Mac powered by AMD Ryzen 9 5950X spotted running at 6.0GHz


Twitter-based processor peeker Tum Apisak has surfaced some intriguing AMD Ryzen 5000 Series CPU information from digging through the Geekbench v5 benchmark results database. Apisak has a number of new posts mined from Geekbench in recent hours but the most eyebrow raising link he has provided is of a Geekbench run from an ‘iMac Pro’ packing an AMD Eng Sample: 100-000000059-37_46/35_N which runs at over 6.0GHz. If you head on over to AMD’s official Ryzen 9 5950X product page you will see that this processor has a matching OPN (100-000000059-etc).

Above you can see Apisak’s screen grab of the Geekbench results comparison (against the Ryzen 9 3900X, also in an ‘iMac Pro’ system). The headlining >6.0GHz figure comes from the associated .gb5 file raw JSON output data collected during the test run, as VideoCardz explains in its story about Apisak’s findings. The .gb5 file data points to the AMD Ryzen 9 5950X oscillating between 5.922 and 6.02GHz boost speeds.

It is assumed that some high-end cooling solution was used to push the AMD Ryzen 9 5950X past the 6GHz milestone. VideoCardz says that AMD has been seeding extreme OC names with CPU samples and this could be one of the results that has surfaced by accident.
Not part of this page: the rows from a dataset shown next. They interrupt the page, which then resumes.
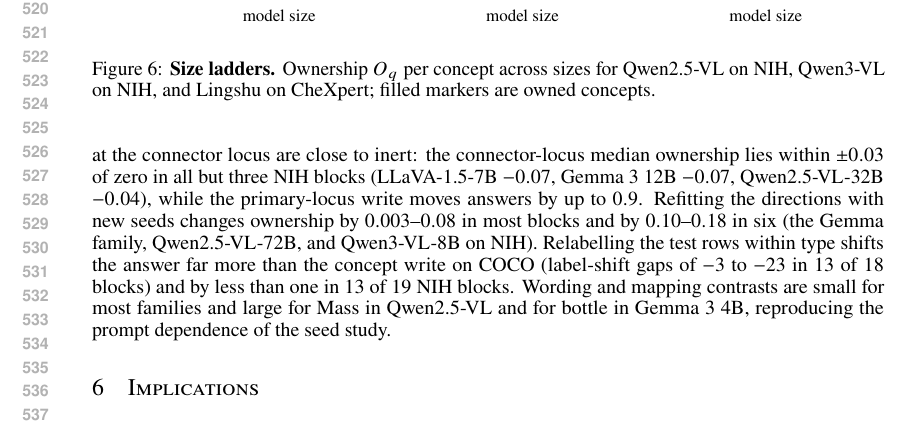
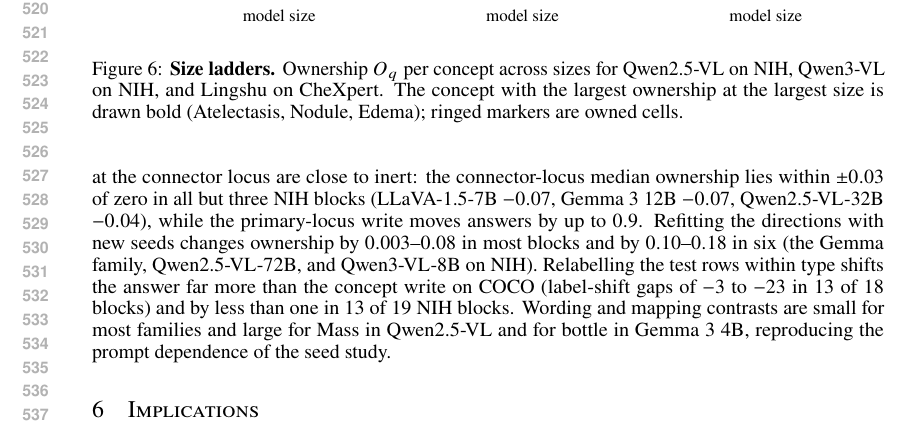
Before and after one commit to hq0709/reading-is-not-writing, a LaTeX paper (main.tex, which reads sections/5_results.tex): part of page 10 of 24, cut so that both start at the same text. Compiled offline with pdfLaTeX.

Commit message:
paper: fig6 caption matches the new encoding
Co-Authored-By: Claude Fable 5.1 <noreply@anthropic.com>
Claude-Session: https://claude.ai/code/session_01WP7B9LFUhA45tAk6QL4dEE

```diff
--- a/sections/5_results.tex
+++ b/sections/5_results.tex
@@ -63,7 +63,7 @@ Gemma~3 ships one SigLIP tower for its 4B, 12B, and 27B checkpoints, and MedGemm
 \begin{figure}[t]
     \centering
     \includegraphics[width=\textwidth]{figures/fig6_ladders.pdf}
-    \caption{\textbf{Size ladders.} Ownership $O_q$ per concept across sizes for Qwen2.5-VL on NIH, Qwen3-VL on NIH, and Lingshu on CheXpert; filled markers are owned concepts.}
+    \caption{\textbf{Size ladders.} Ownership $O_q$ per concept across sizes for Qwen2.5-VL on NIH, Qwen3-VL on NIH, and Lingshu on CheXpert. The concept with the largest ownership at the largest size is drawn bold (Atelectasis, Nodule, Edema); ringed markers are owned cells.}
     \label{fig:ladders}
 \end{figure}
 
```
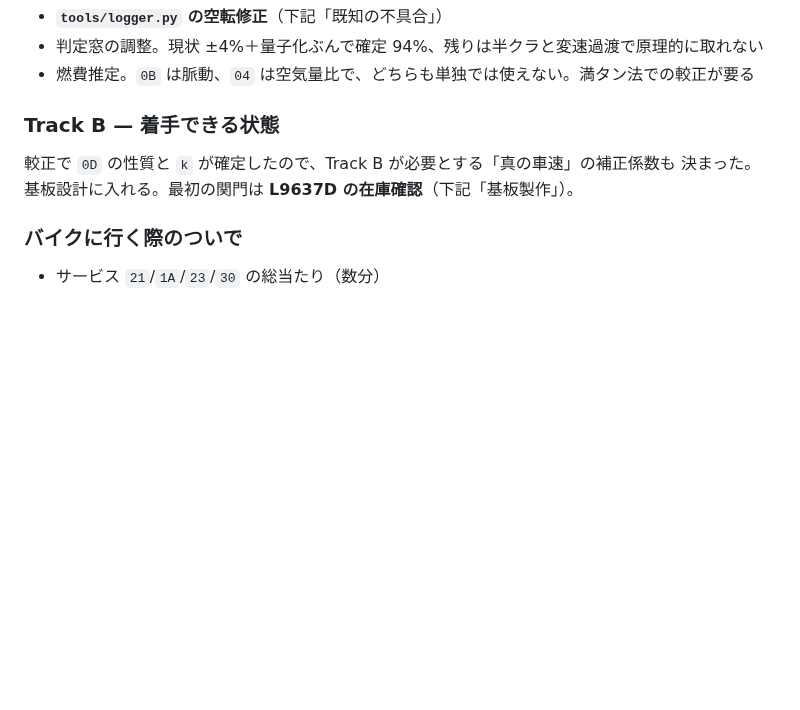
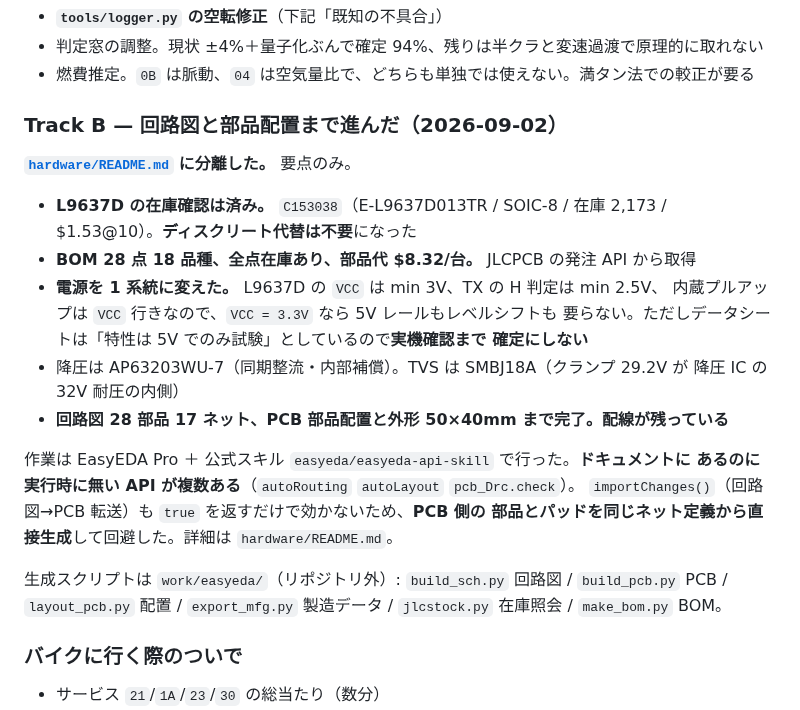
Before and after one commit to k4n4ch/mc52obd, a Markdown page: HANDOFF.md, the part around one of its changes. Rendered like a GitHub page; blank space fills up the shorter version.

Commit message:
HANDOFF を Track B の進捗に合わせる
回路図と PCB 部品配置まで完了、L9637D の在庫確認済み、電源 1 系統化。
詳細は hardware/README.md に分離した。

Co-Authored-By: Claude Opus 5 <noreply@anthropic.com>

```diff
--- a/HANDOFF.md
+++ b/HANDOFF.md
@@ -327,10 +327,29 @@
 - 判定窓の調整。現状 ±4%＋量子化ぶんで確定 94%、残りは半クラと変速過渡で原理的に取れない
 - 燃費推定。`0B` は脈動、`04` は空気量比で、どちらも単独では使えない。満タン法での較正が要る
 
-### Track B — 着手できる状態
+### Track B — 回路図と部品配置まで進んだ（2026-09-02）
 
-較正で `0D` の性質と `k` が確定したので、Track B が必要とする「真の車速」の補正係数も
-決まった。基板設計に入れる。最初の関門は **L9637D の在庫確認**（下記「基板製作」）。
+**[`hardware/README.md`](hardware/README.md) に分離した。** 要点のみ。
+
+- **L9637D の在庫確認は済み。** `C153038`（E-L9637D013TR / SOIC-8 / 在庫 2,173 /
+  $1.53@10）。**ディスクリート代替は不要**になった
+- **BOM 28 点 18 品種、全点在庫あり、部品代 $8.32/台。** JLCPCB の発注 API から取得
+- **電源を 1 系統に変えた。** L9637D の `VCC` は min 3V、TX の H 判定は min 2.5V、
+  内蔵プルアップは `VCC` 行きなので、`VCC = 3.3V` なら 5V レールもレベルシフトも
+  要らない。ただしデータシートは「特性は 5V でのみ試験」としているので**実機確認まで
+  確定にしない**
+- 降圧は AP63203WU-7（同期整流・内部補償）。TVS は SMBJ18A（クランプ 29.2V が
+  降圧 IC の 32V 耐圧の内側）
+- **回路図 28 部品 17 ネット、PCB 部品配置と外形 50×40mm まで完了。配線が残っている**
+
+作業は EasyEDA Pro ＋ 公式スキル `easyeda/easyeda-api-skill` で行った。**ドキュメントに
+あるのに実行時に無い API が複数ある**（`autoRouting` `autoLayout` `pcb_Drc.check`）。
+`importChanges()`（回路図→PCB 転送）も `true` を返すだけで効かないため、**PCB 側の
+部品とパッドを同じネット定義から直接生成**して回避した。詳細は `hardware/README.md`。
+
+生成スクリプトは `work/easyeda/`（リポジトリ外）:
+`build_sch.py` 回路図 / `build_pcb.py` PCB / `layout_pcb.py` 配置 /
+`export_mfg.py` 製造データ / `jlcstock.py` 在庫照会 / `make_bom.py` BOM。
 
 ### バイクに行く際のついで
 
```
Also changed, not shown: other parts of HANDOFF.md (+1 -1 lines).
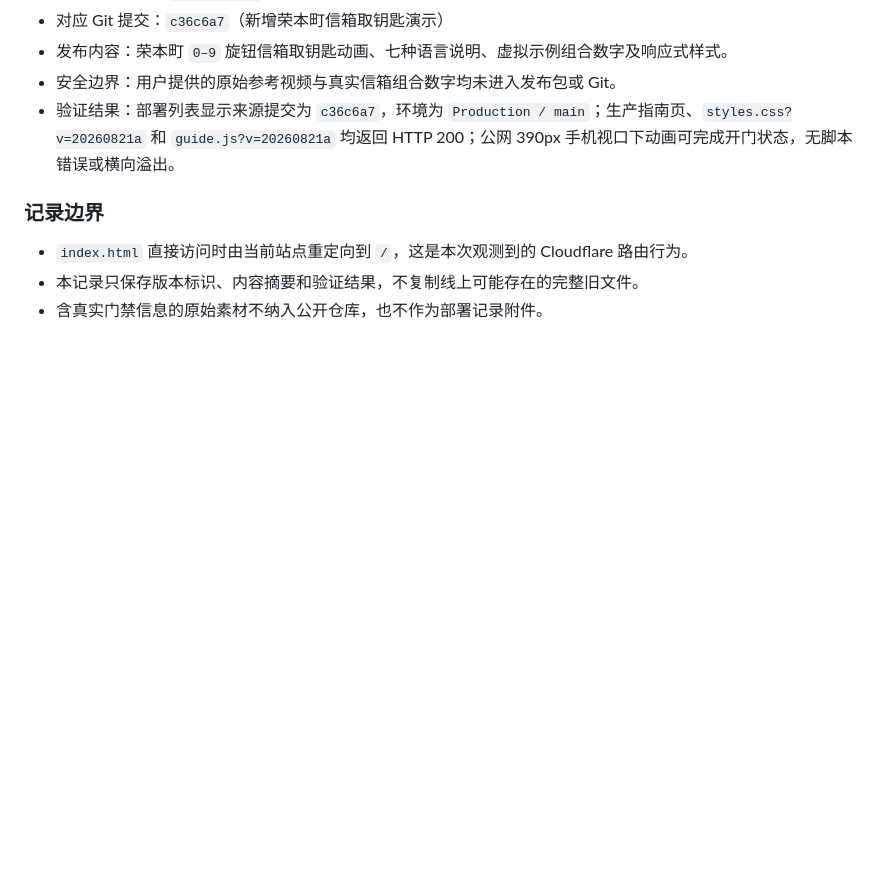
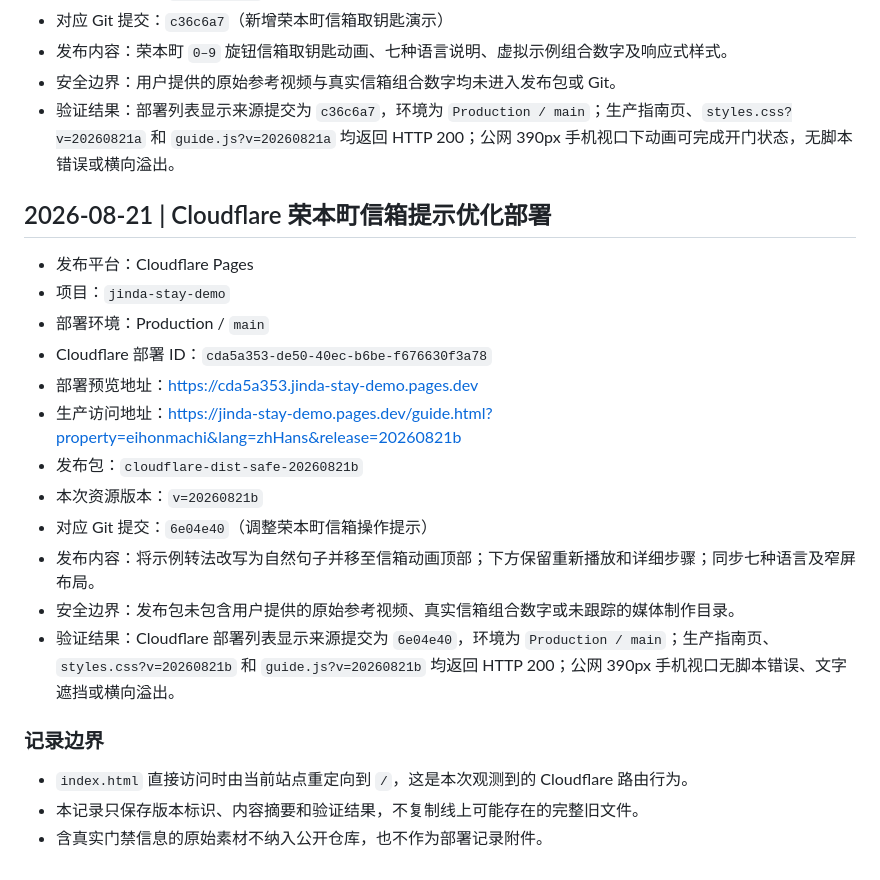
Before and after one commit to zhang15128/jinda-stay-website, a Markdown page: DEPLOYMENT_HISTORY.md, the part around the change. Rendered like a GitHub page; blank space fills up the shorter version.

Commit message:
记录信箱提示优化部署

```diff
--- a/DEPLOYMENT_HISTORY.md
+++ b/DEPLOYMENT_HISTORY.md
@@ -62,6 +62,21 @@
 - 安全边界：用户提供的原始参考视频与真实信箱组合数字均未进入发布包或 Git。
 - 验证结果：部署列表显示来源提交为 `c36c6a7`，环境为 `Production / main`；生产指南页、`styles.css?v=20260821a` 和 `guide.js?v=20260821a` 均返回 HTTP 200；公网 390px 手机视口下动画可完成开门状态，无脚本错误或横向溢出。
 
+## 2026-08-21 | Cloudflare 荣本町信箱提示优化部署
+
+- 发布平台：Cloudflare Pages
+- 项目：`jinda-stay-demo`
+- 部署环境：Production / `main`
+- Cloudflare 部署 ID：`cda5a353-de50-40ec-b6be-f676630f3a78`
+- 部署预览地址：<https://cda5a353.jinda-stay-demo.pages.dev>
+- 生产访问地址：<https://jinda-stay-demo.pages.dev/guide.html?property=eihonmachi&lang=zhHans&release=20260821b>
+- 发布包：`cloudflare-dist-safe-20260821b`
+- 本次资源版本：`v=20260821b`
+- 对应 Git 提交：`6e04e40`（调整荣本町信箱操作提示）
+- 发布内容：将示例转法改写为自然句子并移至信箱动画顶部；下方保留重新播放和详细步骤；同步七种语言及窄屏布局。
+- 安全边界：发布包未包含用户提供的原始参考视频、真实信箱组合数字或未跟踪的媒体制作目录。
+- 验证结果：Cloudflare 部署列表显示来源提交为 `6e04e40`，环境为 `Production / main`；生产指南页、`styles.css?v=20260821b` 和 `guide.js?v=20260821b` 均返回 HTTP 200；公网 390px 手机视口无脚本错误、文字遮挡或横向溢出。
+
 ### 记录边界
 
 - `index.html` 直接访问时由当前站点重定向到 `/`，这是本次观测到的 Cloudflare 路由行为。
```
Only after these CPUs are officially released will we have a proper handle on their OC ability with various forms of cooling (air, hybrid, liquid, and LN2 etc).

The above linked two column GB5 comparison table shows the new AMD Ryzen 9 5950X confidently outpaces a similarly overclocked AMD Ryzen 9 3900X in the tests single core tests but how does it compare against other modern CPUs? Twitter’s Harukaze has put together a nice graph, integrating Apisak’s results, which helps to put things into perspective and I have reproduced that below.

Remember, you will have to wait about three more weeks for official third party benchmarks and reviews of the first salvo of AMD Ryzen 5000 series CPUs featuring the Zen 3 architecture. If you are interested it might be worth having an eye on HWbot at that time, to see how far the OC experts are managing to push these CPUs.

Original Article